Congress detail

Authors: Angelone, Laura; Pilar Bulacio; Natalia C. Iglesias; Elizabeth Tapia; Flavia Krsticevic,.

Resumen: Understanding the rules of life is the long-term goal of life-sciences. Just us letters from a four-letter alphabet, DNA bases are used to encode genetic information into DNA molecules. DNA sequencing is the process of reading DNA bases with the purpose of understanding the rules of life. Great progress in DNA sequencing, time and cost, occurred over the last 20 years. A breakthrough happened with the introduction of next-generation sequencing (NGS) technologies capable of reading millions of DNA fragments in parallel. The publication of the first human genome in 2001 demonstrated the power of NGS technologies to sequence DNA at unprecedented speed. At the same time, the importance of an emerging field of scientific study known as Bioinformatics was revealed. Bioinformatics is an interdisciplinary field that develops and applies computational methods to analyze large collections of biological data like those generated by NGS sequencing machines. In the development of Bioinformatics methods, a number of disciplines converge, including Biology, Computer Science and Information Technologies. Bioinformatics origin dates back to early 1965 when Margaret Dayhoff, a pioneering research biochemist, published the first computer-based collection of protein sequences -a kind of gene product- in the Atlas of Protein Sequence and Structures, the model for the GenBank and many other molecular databases. The systematic analysis of huge amounts of biological data arising from ubiquitous NGS projects represents a great challenge for biology and computer science researchers. Remarkably, Bioinformatics provide unique opportunities not only for closing the gender gap in STEM sciences but for developing high-impact biotech startups that can contribute to food security, to affordable healthcare, and to a greener economy. Almost two decades after the human genome hallmark, we are now witnessing the acknowledgment to the unique way female scientists undertook interdisciplinary work to extract knowledge from genomic data (2018 and 2019 ISCB awards have been for women, Bonnie Berger and Ruth Nussinov) and early anticipated the value of such knowledge in future economies (23andMe biotech founded in 2006 by Linda Avey, Paul Cusenza and Anne Wojcicki). Looking backward, in this contribution, we aim to explore the driving forces behind this phenomena and suggest that the empathic approach we empirically used in our own experience -BioAgroInformatics- might explain it. In studies of cognitive, a specific emotional capacity, viz. empathy, is frequently mentioned as a critical ability in all kind of communications. Empathy, either innate or acquired, is crucial for developing a culture of collaboration in multidisciplinary groups like those required in Bioinformatics. As recently reported, women have more empathy than men (Warrier et al, 2018) despite the limited evidence of sex-specific genetic architecture. However, a denser connectivity pattern between the left (analytical) and right brain hemispheres (intuition) has been previously observed in women than in men (Ingalhalikar et al., 2014). Since empathy helps to better achieve cross-fertilization of knowledge exchange required in multidisciplinary research teams, eases networking and promotes diverse mentoring (Rothem and Pfirman, 2007), we highlight the importance of stressing the value of empathy as a unique gift for women in science and the concomitant need of an early and horizontal education in the matter (Reiss, 2017).
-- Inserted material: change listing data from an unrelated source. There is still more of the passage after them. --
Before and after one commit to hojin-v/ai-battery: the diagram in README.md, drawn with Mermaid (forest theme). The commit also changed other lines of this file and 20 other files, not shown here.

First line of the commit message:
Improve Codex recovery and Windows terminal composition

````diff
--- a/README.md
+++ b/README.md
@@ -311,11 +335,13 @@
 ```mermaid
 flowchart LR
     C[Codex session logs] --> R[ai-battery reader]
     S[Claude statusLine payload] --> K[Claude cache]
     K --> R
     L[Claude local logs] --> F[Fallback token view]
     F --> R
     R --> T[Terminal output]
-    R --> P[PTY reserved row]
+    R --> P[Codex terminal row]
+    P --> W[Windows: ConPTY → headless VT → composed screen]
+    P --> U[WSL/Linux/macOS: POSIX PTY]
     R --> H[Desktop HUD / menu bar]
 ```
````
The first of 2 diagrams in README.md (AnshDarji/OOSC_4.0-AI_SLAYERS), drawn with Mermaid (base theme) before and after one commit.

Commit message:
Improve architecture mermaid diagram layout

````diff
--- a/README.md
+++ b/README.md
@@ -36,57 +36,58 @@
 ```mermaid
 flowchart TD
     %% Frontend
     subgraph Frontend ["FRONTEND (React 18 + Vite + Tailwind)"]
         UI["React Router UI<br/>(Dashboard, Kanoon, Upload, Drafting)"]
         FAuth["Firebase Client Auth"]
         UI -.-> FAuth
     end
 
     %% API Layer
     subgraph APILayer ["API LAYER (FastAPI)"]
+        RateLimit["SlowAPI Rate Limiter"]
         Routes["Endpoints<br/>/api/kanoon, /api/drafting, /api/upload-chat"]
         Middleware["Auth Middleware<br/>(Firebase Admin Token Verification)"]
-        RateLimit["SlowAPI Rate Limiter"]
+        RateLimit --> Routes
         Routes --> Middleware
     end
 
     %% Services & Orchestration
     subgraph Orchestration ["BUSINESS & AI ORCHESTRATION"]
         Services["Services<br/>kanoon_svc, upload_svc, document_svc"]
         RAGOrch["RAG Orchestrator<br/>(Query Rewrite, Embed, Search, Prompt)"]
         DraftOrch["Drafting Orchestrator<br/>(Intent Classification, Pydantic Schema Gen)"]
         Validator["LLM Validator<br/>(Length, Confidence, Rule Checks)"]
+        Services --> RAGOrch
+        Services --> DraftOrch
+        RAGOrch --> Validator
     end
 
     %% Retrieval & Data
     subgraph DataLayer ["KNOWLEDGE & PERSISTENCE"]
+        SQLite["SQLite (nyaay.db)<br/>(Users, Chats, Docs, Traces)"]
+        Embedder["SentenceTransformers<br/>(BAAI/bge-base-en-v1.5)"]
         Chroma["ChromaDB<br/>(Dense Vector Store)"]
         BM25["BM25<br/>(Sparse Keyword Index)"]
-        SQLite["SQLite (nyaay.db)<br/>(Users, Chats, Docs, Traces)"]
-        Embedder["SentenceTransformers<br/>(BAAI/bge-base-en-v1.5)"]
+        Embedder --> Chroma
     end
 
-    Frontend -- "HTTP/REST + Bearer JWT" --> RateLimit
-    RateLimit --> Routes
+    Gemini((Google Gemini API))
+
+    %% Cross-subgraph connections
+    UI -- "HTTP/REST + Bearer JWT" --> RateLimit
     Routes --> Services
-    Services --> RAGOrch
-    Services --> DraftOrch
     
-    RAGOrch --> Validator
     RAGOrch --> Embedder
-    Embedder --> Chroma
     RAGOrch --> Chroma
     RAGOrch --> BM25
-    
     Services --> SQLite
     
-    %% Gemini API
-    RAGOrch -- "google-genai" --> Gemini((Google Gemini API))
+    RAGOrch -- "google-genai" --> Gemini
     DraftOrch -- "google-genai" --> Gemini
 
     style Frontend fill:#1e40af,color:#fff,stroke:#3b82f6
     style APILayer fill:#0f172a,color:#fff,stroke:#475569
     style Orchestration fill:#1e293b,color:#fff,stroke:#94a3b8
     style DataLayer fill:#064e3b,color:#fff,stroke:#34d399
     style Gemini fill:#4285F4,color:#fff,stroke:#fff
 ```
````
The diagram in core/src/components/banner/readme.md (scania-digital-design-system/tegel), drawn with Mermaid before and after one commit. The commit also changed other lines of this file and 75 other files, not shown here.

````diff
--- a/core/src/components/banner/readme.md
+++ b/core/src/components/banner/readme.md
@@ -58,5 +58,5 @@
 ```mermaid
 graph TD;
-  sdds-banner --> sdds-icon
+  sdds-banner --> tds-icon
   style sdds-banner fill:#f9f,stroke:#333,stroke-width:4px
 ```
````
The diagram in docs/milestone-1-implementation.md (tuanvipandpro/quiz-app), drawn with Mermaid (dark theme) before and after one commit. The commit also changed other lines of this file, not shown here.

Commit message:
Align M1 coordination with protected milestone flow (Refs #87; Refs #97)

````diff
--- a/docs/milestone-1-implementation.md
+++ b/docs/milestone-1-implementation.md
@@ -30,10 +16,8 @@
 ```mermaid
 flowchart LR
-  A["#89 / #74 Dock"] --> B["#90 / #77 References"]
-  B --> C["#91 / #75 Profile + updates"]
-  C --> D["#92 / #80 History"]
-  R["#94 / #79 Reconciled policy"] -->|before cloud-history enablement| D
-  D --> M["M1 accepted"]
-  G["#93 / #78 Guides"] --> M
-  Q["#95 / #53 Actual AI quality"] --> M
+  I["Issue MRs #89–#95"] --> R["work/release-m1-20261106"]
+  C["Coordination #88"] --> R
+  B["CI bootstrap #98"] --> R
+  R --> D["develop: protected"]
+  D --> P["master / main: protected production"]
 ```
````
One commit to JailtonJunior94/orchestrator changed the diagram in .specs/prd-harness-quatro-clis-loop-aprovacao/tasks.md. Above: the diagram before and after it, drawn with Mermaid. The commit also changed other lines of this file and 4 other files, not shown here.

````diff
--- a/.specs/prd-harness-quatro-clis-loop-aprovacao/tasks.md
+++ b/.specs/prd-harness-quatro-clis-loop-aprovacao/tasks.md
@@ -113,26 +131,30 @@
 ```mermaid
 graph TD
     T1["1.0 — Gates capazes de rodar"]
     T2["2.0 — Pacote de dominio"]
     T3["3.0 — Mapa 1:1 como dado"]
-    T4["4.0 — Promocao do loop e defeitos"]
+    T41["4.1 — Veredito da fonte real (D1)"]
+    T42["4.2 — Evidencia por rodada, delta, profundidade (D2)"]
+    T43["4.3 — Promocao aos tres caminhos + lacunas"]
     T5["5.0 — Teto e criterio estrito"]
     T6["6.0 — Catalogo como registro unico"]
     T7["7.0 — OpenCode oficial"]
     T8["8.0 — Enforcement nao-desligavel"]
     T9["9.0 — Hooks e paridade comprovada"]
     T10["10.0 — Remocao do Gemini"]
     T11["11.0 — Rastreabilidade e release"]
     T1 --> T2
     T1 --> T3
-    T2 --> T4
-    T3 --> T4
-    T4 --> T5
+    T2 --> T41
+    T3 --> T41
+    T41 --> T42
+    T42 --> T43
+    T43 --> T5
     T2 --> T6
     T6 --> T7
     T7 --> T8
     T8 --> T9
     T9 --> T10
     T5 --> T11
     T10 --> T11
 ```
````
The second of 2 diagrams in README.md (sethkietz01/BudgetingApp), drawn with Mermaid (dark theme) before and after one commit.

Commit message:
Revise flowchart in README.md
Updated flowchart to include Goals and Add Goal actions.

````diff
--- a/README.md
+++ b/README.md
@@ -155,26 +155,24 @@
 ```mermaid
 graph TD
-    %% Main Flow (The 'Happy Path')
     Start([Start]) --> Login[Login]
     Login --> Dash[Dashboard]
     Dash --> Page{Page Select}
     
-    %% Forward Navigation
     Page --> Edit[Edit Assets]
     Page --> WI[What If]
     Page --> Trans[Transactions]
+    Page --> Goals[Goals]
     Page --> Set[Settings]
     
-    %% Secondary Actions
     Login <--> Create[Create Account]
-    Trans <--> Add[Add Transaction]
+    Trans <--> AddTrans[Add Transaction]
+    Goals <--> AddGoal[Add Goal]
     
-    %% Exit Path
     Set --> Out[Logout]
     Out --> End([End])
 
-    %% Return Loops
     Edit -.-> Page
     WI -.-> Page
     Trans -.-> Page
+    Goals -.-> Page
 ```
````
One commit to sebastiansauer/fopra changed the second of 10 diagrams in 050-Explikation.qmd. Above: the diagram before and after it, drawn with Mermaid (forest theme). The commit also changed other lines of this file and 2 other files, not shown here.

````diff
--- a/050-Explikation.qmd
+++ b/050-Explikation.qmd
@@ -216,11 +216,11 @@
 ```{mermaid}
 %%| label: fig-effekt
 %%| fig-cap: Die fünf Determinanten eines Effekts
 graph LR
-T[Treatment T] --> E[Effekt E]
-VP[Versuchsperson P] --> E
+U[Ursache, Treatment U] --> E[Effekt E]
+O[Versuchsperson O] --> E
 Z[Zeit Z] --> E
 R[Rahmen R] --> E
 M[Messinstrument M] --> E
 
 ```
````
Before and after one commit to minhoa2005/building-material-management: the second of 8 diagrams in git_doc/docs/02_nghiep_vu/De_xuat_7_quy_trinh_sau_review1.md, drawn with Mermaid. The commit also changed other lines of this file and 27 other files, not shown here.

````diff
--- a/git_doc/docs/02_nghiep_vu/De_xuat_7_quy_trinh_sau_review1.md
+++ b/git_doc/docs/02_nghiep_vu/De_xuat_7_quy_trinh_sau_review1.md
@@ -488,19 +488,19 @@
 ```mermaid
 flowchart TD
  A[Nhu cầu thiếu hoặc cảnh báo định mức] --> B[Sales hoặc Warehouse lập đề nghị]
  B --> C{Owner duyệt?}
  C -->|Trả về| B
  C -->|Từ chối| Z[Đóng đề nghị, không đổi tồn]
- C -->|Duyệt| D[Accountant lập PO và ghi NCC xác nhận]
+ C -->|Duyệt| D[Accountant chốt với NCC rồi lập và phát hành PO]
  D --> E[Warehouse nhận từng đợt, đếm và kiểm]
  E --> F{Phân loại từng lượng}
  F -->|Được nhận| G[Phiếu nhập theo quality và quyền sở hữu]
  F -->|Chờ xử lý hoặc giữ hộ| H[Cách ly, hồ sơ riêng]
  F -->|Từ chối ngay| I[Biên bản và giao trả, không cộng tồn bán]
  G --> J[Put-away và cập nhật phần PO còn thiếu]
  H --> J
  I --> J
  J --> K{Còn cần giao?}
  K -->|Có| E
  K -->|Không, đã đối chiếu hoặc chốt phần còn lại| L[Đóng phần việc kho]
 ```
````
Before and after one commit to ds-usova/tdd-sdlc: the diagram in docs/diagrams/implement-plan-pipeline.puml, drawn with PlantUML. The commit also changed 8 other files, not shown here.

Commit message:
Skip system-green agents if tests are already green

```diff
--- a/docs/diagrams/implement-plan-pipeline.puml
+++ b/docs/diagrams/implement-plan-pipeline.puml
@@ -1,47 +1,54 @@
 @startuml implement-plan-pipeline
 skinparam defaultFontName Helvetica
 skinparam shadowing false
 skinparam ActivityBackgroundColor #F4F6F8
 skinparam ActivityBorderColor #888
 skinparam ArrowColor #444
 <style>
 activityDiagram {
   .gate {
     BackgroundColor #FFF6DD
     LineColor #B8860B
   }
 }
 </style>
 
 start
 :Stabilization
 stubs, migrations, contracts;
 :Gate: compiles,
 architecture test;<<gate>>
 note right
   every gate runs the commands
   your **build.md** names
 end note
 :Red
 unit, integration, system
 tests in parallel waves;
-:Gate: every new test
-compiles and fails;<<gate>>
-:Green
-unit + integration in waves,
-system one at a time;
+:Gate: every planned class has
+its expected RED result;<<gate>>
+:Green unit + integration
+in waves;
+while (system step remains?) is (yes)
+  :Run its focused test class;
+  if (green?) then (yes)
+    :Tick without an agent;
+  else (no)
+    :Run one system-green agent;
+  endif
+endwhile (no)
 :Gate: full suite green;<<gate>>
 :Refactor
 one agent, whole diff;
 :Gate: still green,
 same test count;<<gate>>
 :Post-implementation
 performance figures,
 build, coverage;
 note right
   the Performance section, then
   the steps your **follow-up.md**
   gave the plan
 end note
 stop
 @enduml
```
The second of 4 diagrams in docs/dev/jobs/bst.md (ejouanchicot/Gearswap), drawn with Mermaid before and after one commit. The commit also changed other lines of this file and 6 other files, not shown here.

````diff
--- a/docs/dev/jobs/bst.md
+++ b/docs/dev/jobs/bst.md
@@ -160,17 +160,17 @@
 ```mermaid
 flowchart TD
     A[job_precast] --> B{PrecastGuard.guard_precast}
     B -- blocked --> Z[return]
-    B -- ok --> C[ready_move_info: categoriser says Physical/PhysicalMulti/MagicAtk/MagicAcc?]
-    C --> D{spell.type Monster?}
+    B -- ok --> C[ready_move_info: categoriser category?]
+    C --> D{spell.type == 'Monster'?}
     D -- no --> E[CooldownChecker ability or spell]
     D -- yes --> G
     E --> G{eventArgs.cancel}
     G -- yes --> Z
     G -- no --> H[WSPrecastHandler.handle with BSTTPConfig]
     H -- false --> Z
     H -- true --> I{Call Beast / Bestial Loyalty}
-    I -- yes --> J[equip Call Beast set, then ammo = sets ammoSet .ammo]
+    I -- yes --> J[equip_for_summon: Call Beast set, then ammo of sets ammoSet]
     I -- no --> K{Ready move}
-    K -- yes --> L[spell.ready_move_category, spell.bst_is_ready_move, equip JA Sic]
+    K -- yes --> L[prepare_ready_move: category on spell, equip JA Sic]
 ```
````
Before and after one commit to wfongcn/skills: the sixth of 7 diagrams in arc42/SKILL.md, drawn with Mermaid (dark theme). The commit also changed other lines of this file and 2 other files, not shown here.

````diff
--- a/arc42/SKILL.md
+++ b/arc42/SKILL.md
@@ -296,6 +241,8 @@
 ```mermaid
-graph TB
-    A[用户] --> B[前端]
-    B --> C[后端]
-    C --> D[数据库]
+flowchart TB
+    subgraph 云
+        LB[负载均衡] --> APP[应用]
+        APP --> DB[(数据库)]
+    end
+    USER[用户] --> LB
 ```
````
Meeting type: Congreso.

Production: The value of being empathetic for women in science: The Bioinformatics Case.

Scientific meeting: 1er Congreso Internacional Bianual de Genero en Ciencia, Tecnología e Innovación.

Organizing Institution: Ministerio de Ciencia, Tecnología e Innovación Productiva de Santa Fe (MinCTIP) .

It's published?: No

Meeting month: 6